*** Begin section ***

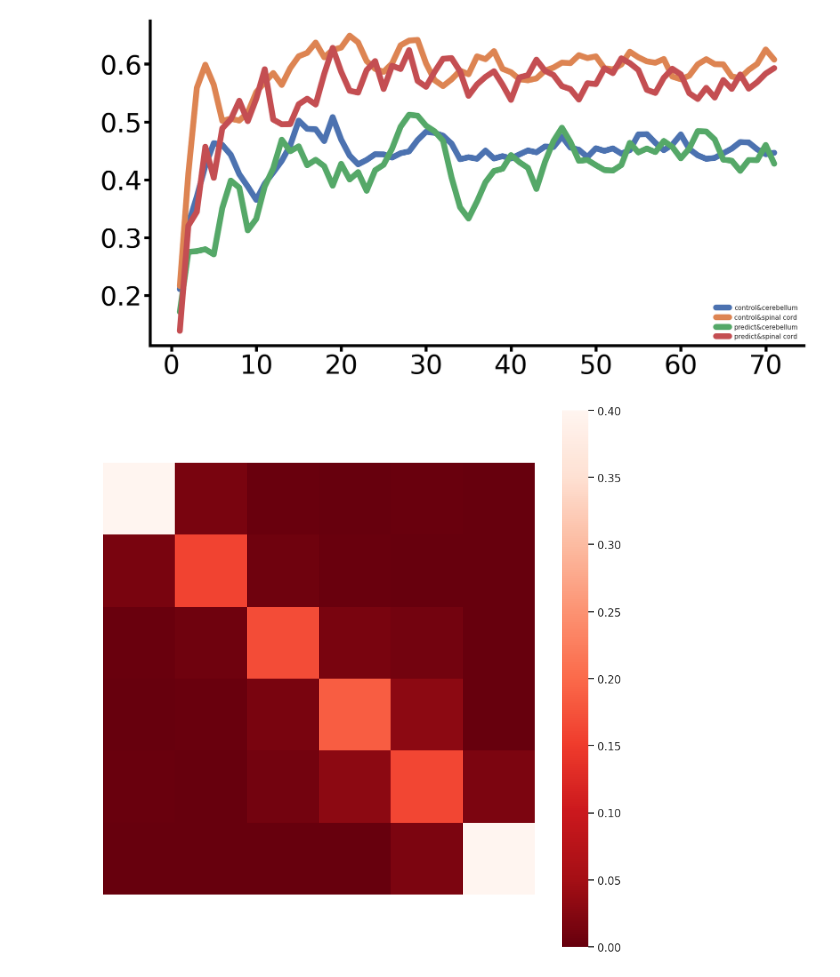
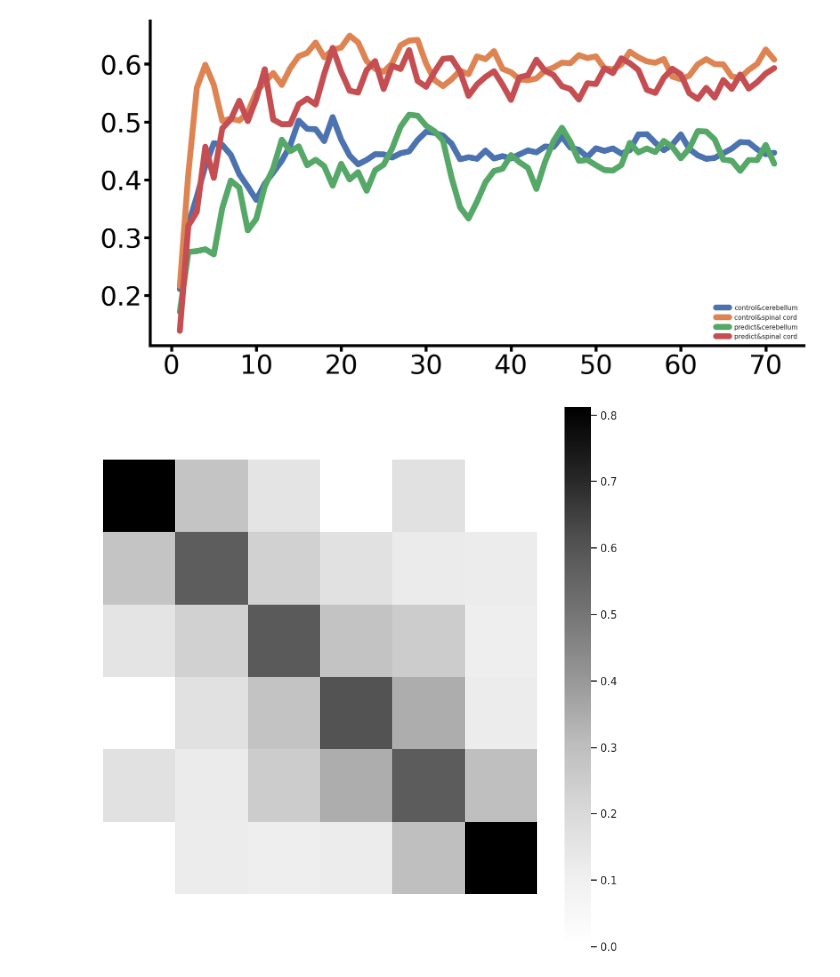
Before and after one commit to 4dglab/SEE, a Jupyter notebook: analyse/quality/single vs bulk.ipynb, the cells around one changed output. Saved outputs shown, nothing was run; the diff lists cells and outputs as text; code cells hidden in the pictures.

```diff
--- a/analyse/quality/single vs bulk.ipynb
+++ b/analyse/quality/single vs bulk.ipynb
@@ -149,7 +149,7 @@ def _draw(mat, title=None, ignore_diag=False):
     if ignore_diag:
         mat = mat.copy()
         np.fill_diagonal(mat, 0)
-    ax = sns.heatmap(mat, cmap='Reds_r', square=True)
+    ax = sns.heatmap(mat, cmap='Greys', square=True)
 
     set_Border(plt.gca())
     plt.grid(False)
@@ -163,9 +163,11 @@ def _draw(mat, title=None, ignore_diag=False):
     plt.show()
 # %%
 _mat = _reshape(array2mat(np.array(target_hic).mean(axis=0)), _bulk_shape, _bulk_range)
-_mat[_mat>0.4] = 0.4
+# For visual aesthetics
+_mat[_mat>0.4] = 0.5
+_mat = _mat ** 0.3
 _draw(_mat, 'target hic(SLC1A2)')
 # %% [output]
-[figure, old version]
+[figure, new version]
 # %%
 _mat = _reshape(array2mat(np.array(pred_hic).mean(axis=0)), _bulk_shape, _bulk_range)
```
Also changed, not shown: parts of 3 cells of this notebook, 19 other files.
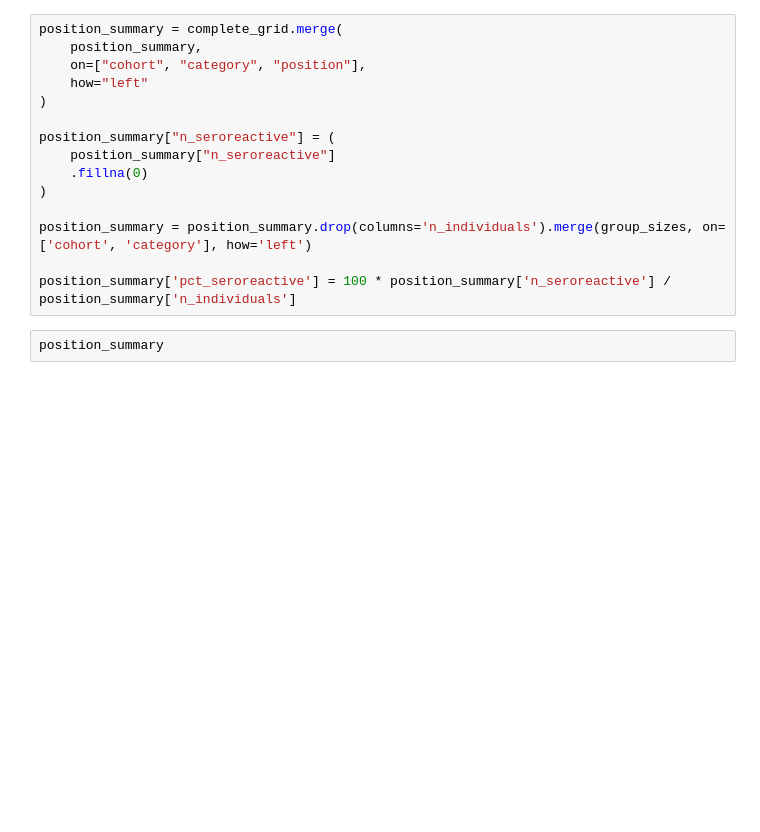
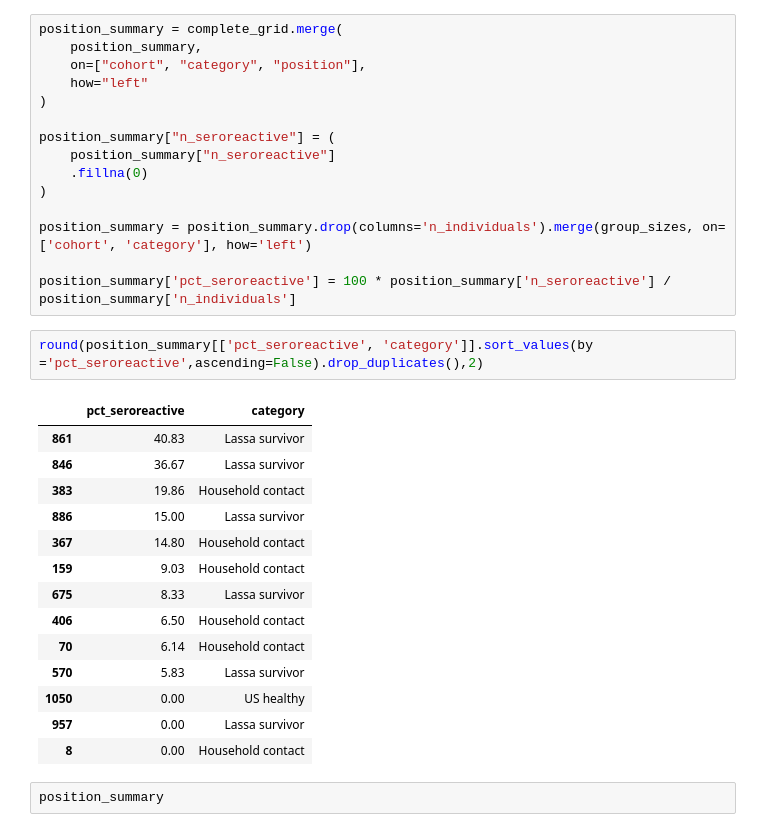
Before and after one commit to sporak577/lasv_phipseq_2026, a Jupyter notebook: draw_signal_to_LASV_glycoprotein.ipynb, the cells around one changed output. Cells and saved outputs as stored; diff of their text form; blank space fills up the shorter version.

```diff
--- a/draw_signal_to_LASV_glycoprotein.ipynb
+++ b/draw_signal_to_LASV_glycoprotein.ipynb
@@ -287,6 +336,23 @@ position_summary["n_seroreactive"] = (
 position_summary = position_summary.drop(columns='n_individuals').merge(group_sizes, on=['cohort', 'category'], how='left')
 
 position_summary['pct_seroreactive'] = 100 * position_summary['n_seroreactive'] / position_summary['n_individuals']
+# %%
+round(position_summary[['pct_seroreactive', 'category']].sort_values(by ='pct_seroreactive',ascending=False).drop_duplicates(),2)
+# %% [output]
+|  | pct_seroreactive | category |
+| 861 | 40.83 | Lassa survivor |
+| 846 | 36.67 | Lassa survivor |
+| 383 | 19.86 | Household contact |
+| 886 | 15.00 | Lassa survivor |
+| 367 | 14.80 | Household contact |
+| 159 | 9.03 | Household contact |
+| 675 | 8.33 | Lassa survivor |
+| 406 | 6.50 | Household contact |
+| 70 | 6.14 | Household contact |
+| 570 | 5.83 | Lassa survivor |
+| 1050 | 0.00 | US healthy |
+| 957 | 0.00 | Lassa survivor |
+| 8 | 0.00 | Household contact |
 # %%
 position_summary
 # %% [output]
```
Also changed, not shown: parts of 3 cells of this notebook, 6 other files.
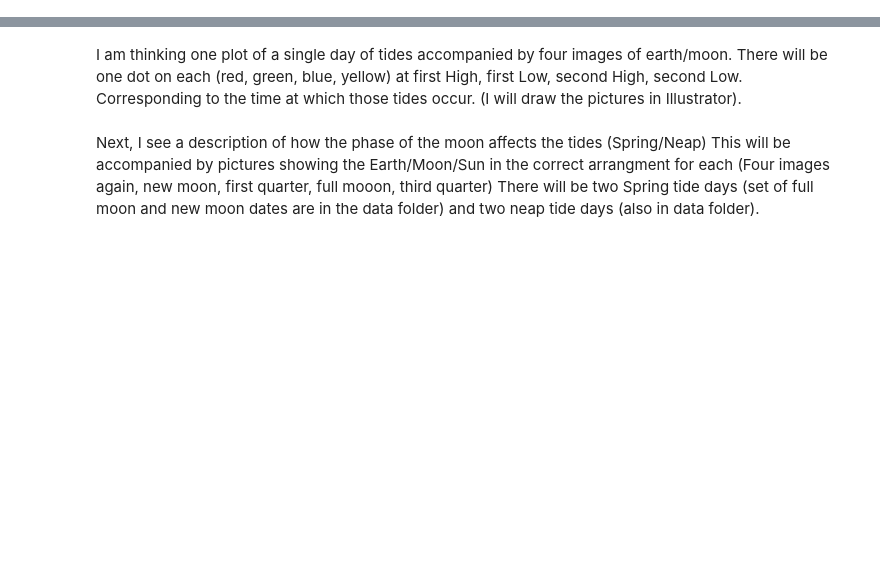
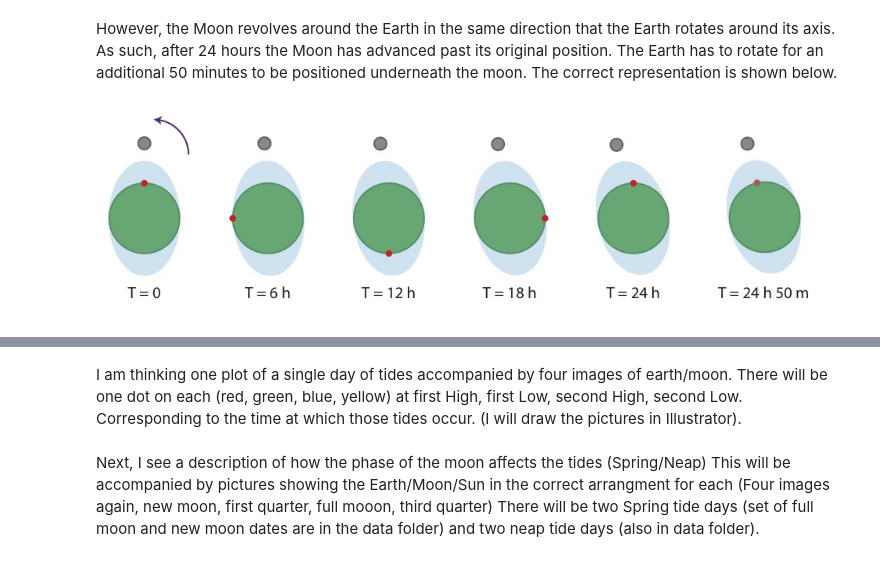
Before and after one commit to mguerrap/tydal, a Jupyter notebook: analysis/Module1_Tides.ipynb, the cells around one changed output, grey strips where cells are left out. Cells and saved outputs as stored; diff of their text form; code cells hidden in the pictures; blank space fills up the shorter version.

```diff
--- a/analysis/Module1_Tides.ipynb
+++ b/analysis/Module1_Tides.ipynb
@@ -4,0 +20,6 @@
+# %% [markdown]
+However, the Moon revolves around the Earth in the same direction that the Earth rotates around its axis.  As such, after 24 hours the Moon has advanced past its original position.  The Earth has to rotate for an additional 50 minutes to be positioned underneath the moon.  The correct representation is shown below.
+# %%
+Image("../Figures/Earth_Moon_Tides_Real.jpg")
+# %% [output]
+[figure, added]
```
Also changed, not shown: parts of 30 cells of this notebook, 1 other file.
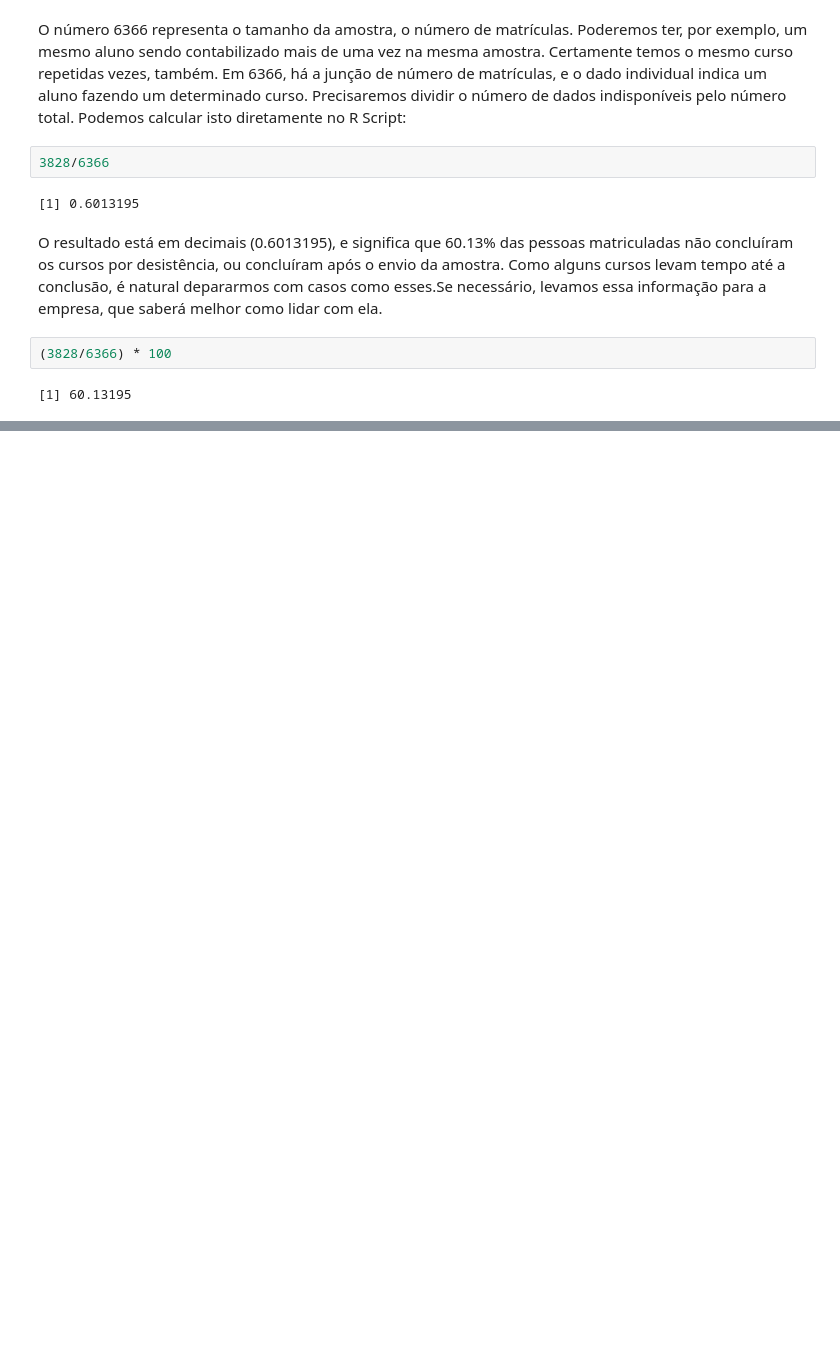
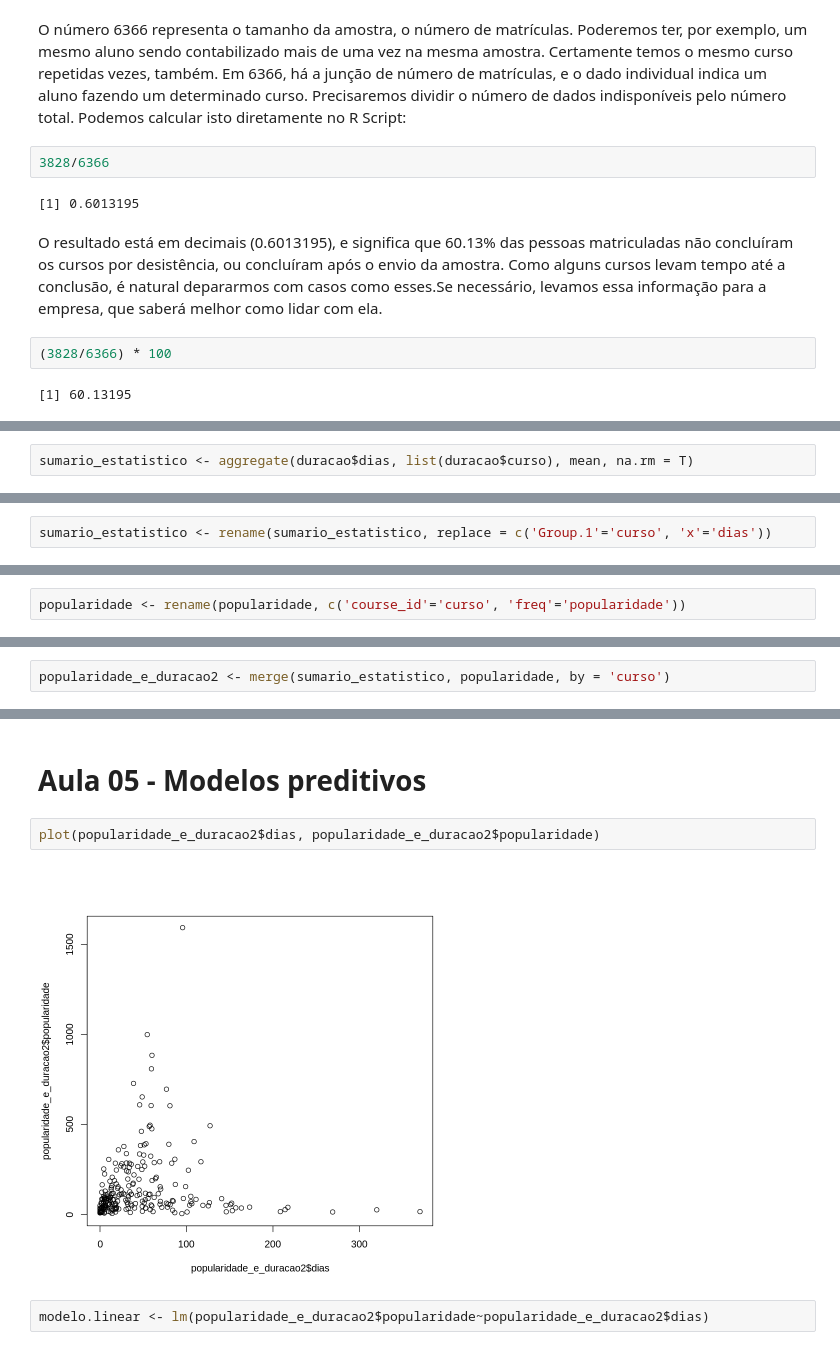
Before and after one commit to dissonpontes/Data-Analysis-Practice, a Jupyter notebook: Analise_de_dados_com_R.ipynb, the cells around one changed output, grey strips where cells are left out. Drawn from its saved outputs; the diff is of its cells as text; blank space fills up the shorter version.

```diff
--- a/Analise_de_dados_com_R.ipynb
+++ b/Analise_de_dados_com_R.ipynb
@@ -442,0 +479,2 @@ O resultado está em decimais (0.6013195), e significa que 60.13% das pessoas ma
+# %%
+sumario_estatistico <- aggregate(duracao$dias, list(duracao$curso), mean, na.rm = T)
@@ -442,0 +495,2 @@ O resultado está em decimais (0.6013195), e significa que 60.13% das pessoas ma
+# %%
+sumario_estatistico <- rename(sumario_estatistico, replace = c('Group.1'='curso', 'x'='dias'))
@@ -442,0 +511,2 @@ O resultado está em decimais (0.6013195), e significa que 60.13% das pessoas ma
+# %%
+popularidade <- rename(popularidade, c('course_id'='curso', 'freq'='popularidade'))
@@ -442,0 +527,2 @@ O resultado está em decimais (0.6013195), e significa que 60.13% das pessoas ma
+# %%
+popularidade_e_duracao2 <- merge(sumario_estatistico, popularidade, by = 'curso')
@@ -442,0 +541,8 @@ O resultado está em decimais (0.6013195), e significa que 60.13% das pessoas ma
+# %% [markdown]
+# Aula 05 - Modelos preditivos
+# %%
+plot(popularidade_e_duracao2$dias, popularidade_e_duracao2$popularidade)
+# %% [output]
+[figure, added]
+# %%
+modelo.linear <- lm(popularidade_e_duracao2$popularidade~popularidade_e_duracao2$dias)
```
Also changed, not shown: parts of 29 cells of this notebook.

*** End section ***

• _Requirement_
Check each line of the data above for the word "quality", then state how many lines have it. Give the number alone.

• _The completed task_
3